**DESCRIPTION OF THE TASK:** In the records below, find the line containing "I[Revert Move Instantly]" and the line containing "a Horizontal Row"; please repeat exactly the lines from one to the other, both included, and nothing more.

**DATASET EXCERPTS:**

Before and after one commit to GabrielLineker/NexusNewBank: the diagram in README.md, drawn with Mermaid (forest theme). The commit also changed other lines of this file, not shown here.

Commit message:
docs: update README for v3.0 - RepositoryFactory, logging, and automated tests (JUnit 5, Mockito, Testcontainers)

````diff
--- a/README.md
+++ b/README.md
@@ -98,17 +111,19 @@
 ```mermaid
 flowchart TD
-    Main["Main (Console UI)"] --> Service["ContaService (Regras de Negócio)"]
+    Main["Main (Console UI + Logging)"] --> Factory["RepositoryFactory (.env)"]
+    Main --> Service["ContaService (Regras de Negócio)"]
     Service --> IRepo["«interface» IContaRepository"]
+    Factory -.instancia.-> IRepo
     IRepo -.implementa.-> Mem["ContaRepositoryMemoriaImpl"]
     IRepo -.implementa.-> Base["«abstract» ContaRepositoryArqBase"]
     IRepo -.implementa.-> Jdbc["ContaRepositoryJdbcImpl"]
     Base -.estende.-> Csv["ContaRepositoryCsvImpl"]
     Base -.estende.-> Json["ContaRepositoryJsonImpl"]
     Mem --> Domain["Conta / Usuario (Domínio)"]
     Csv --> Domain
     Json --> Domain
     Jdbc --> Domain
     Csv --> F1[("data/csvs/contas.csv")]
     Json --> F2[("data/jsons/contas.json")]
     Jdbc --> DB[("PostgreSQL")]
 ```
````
--
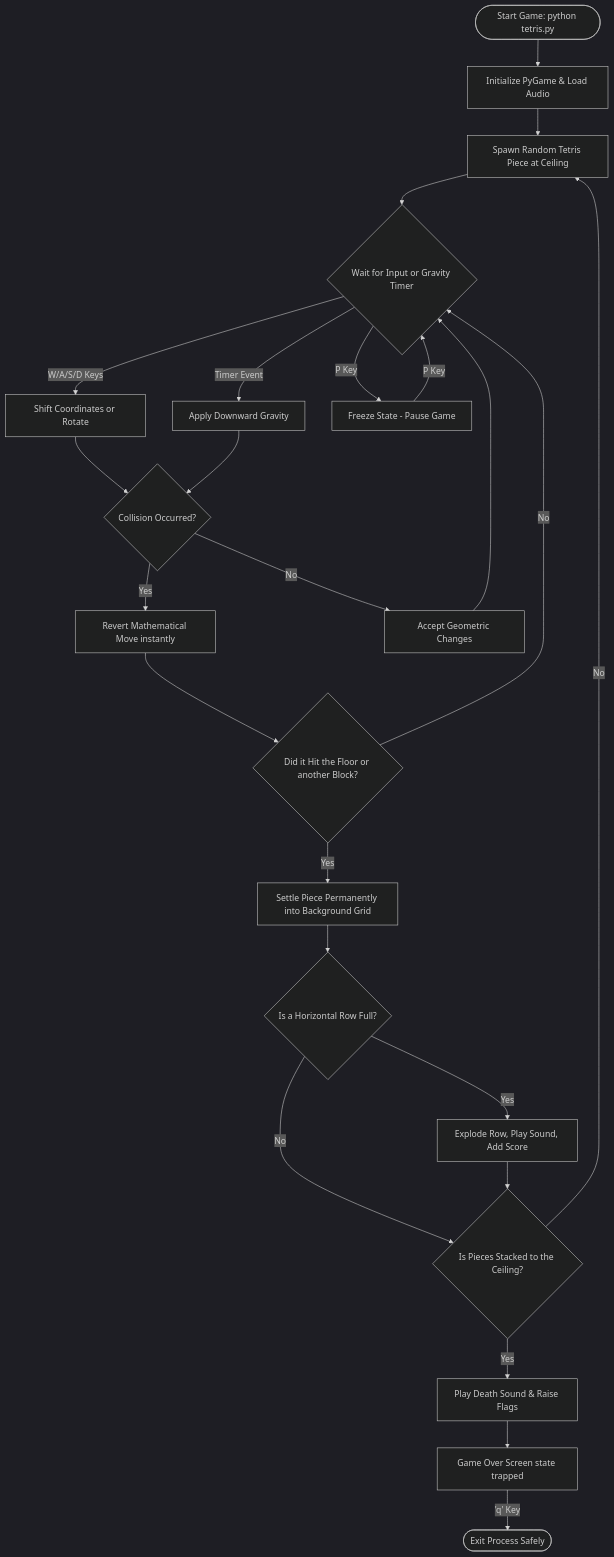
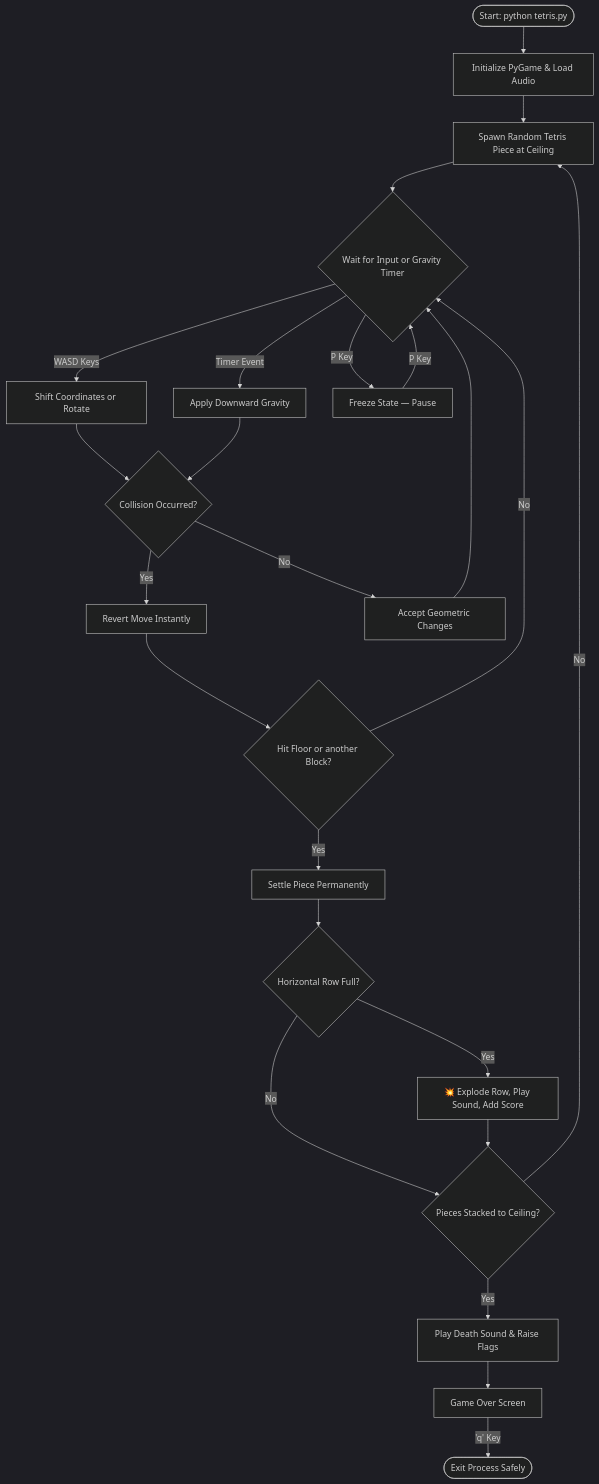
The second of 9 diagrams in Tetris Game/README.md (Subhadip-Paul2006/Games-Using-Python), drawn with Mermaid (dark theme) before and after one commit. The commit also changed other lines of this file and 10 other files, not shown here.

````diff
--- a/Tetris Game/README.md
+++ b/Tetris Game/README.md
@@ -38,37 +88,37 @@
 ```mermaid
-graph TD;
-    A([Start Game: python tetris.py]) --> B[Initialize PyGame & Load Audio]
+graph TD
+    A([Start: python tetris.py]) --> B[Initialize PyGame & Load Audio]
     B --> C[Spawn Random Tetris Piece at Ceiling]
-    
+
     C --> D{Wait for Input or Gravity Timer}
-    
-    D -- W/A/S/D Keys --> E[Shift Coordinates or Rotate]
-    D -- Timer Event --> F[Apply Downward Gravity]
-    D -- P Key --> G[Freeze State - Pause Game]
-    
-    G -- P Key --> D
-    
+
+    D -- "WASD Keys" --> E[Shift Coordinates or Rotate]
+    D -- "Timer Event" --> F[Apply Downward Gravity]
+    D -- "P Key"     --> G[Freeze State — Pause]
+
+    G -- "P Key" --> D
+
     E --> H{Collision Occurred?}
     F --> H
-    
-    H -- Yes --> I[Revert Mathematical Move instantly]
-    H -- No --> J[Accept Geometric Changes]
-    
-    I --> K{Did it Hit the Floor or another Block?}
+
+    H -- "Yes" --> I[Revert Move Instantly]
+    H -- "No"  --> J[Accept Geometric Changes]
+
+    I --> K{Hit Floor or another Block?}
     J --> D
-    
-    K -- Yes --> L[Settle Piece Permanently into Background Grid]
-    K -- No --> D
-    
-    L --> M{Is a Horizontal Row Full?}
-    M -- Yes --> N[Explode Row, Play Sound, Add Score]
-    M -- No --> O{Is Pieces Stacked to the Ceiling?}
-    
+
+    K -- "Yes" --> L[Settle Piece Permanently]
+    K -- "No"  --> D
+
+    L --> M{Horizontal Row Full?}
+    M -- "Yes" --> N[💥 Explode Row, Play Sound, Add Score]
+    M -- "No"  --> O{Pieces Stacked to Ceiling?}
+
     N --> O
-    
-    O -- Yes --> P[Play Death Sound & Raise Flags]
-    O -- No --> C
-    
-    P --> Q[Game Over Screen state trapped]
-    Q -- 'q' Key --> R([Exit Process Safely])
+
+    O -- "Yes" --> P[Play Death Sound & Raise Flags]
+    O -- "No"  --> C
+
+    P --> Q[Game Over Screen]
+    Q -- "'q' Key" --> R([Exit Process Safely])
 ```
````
==
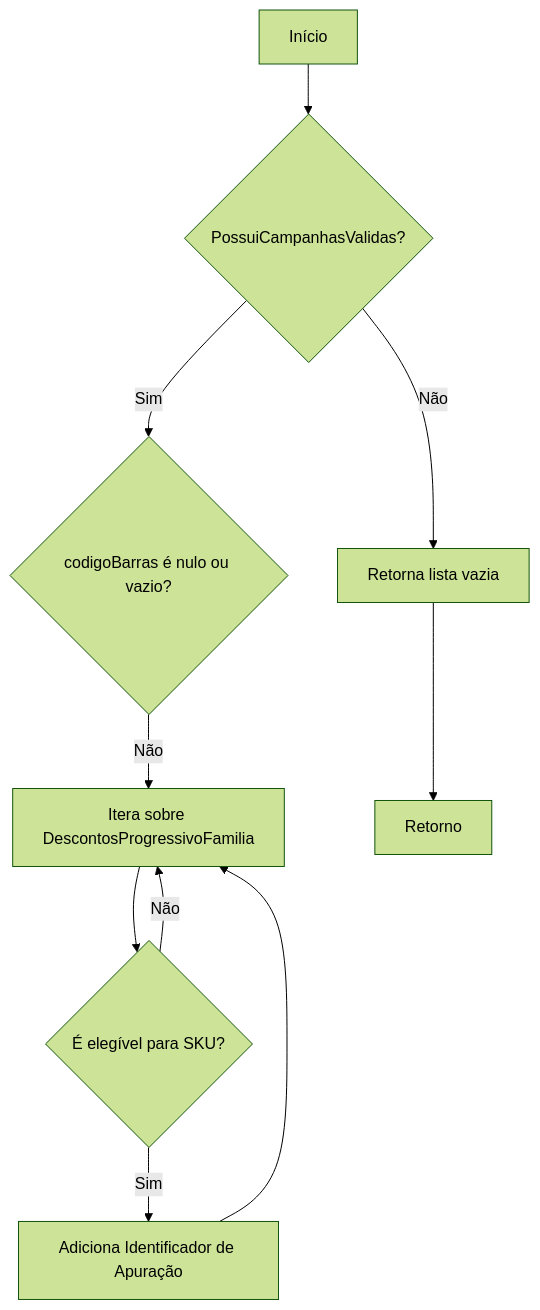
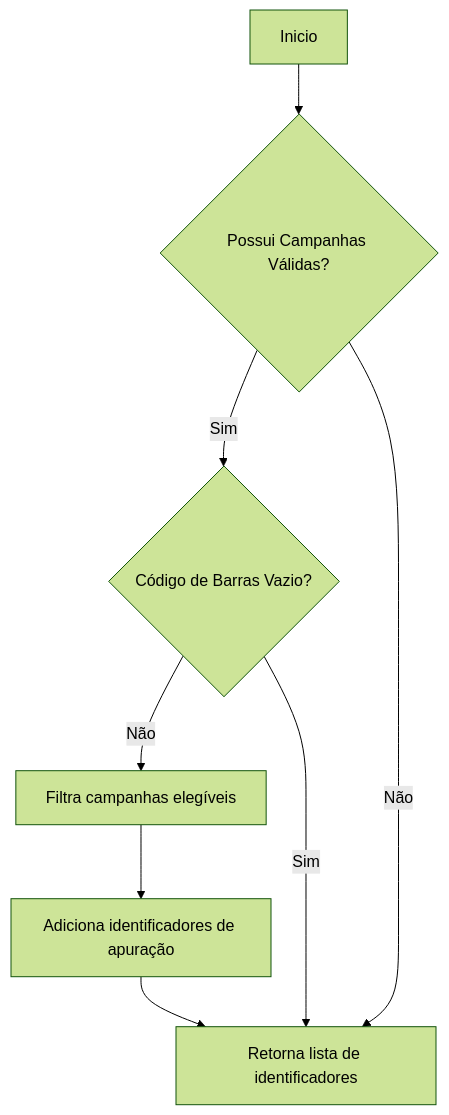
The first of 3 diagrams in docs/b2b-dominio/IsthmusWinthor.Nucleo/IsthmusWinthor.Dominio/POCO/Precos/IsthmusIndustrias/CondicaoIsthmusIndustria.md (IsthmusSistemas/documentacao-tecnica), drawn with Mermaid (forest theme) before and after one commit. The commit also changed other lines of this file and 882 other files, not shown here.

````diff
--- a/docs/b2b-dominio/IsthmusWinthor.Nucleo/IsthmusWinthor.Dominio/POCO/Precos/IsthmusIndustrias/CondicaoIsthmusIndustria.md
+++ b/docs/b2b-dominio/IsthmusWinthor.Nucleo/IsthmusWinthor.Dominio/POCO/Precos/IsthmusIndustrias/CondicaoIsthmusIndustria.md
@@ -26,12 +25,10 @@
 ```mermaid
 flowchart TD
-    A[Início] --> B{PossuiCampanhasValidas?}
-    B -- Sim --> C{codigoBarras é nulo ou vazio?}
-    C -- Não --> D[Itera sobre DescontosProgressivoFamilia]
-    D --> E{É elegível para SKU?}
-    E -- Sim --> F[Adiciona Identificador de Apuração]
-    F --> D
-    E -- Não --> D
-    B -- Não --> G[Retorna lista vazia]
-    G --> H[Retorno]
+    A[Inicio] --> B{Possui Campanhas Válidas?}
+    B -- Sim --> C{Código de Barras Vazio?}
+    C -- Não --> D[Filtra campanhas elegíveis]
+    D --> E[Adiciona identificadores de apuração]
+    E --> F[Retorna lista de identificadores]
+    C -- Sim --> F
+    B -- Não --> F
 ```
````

**ANSWER AREA:**
+    H -- "Yes" --> I[Revert Move Instantly]
+    H -- "No"  --> J[Accept Geometric Changes]
+
+    I --> K{Hit Floor or another Block?}
     J --> D
-    
-    K -- Yes --> L[Settle Piece Permanently into Background Grid]
-    K -- No --> D
-    
-    L --> M{Is a Horizontal Row Full?}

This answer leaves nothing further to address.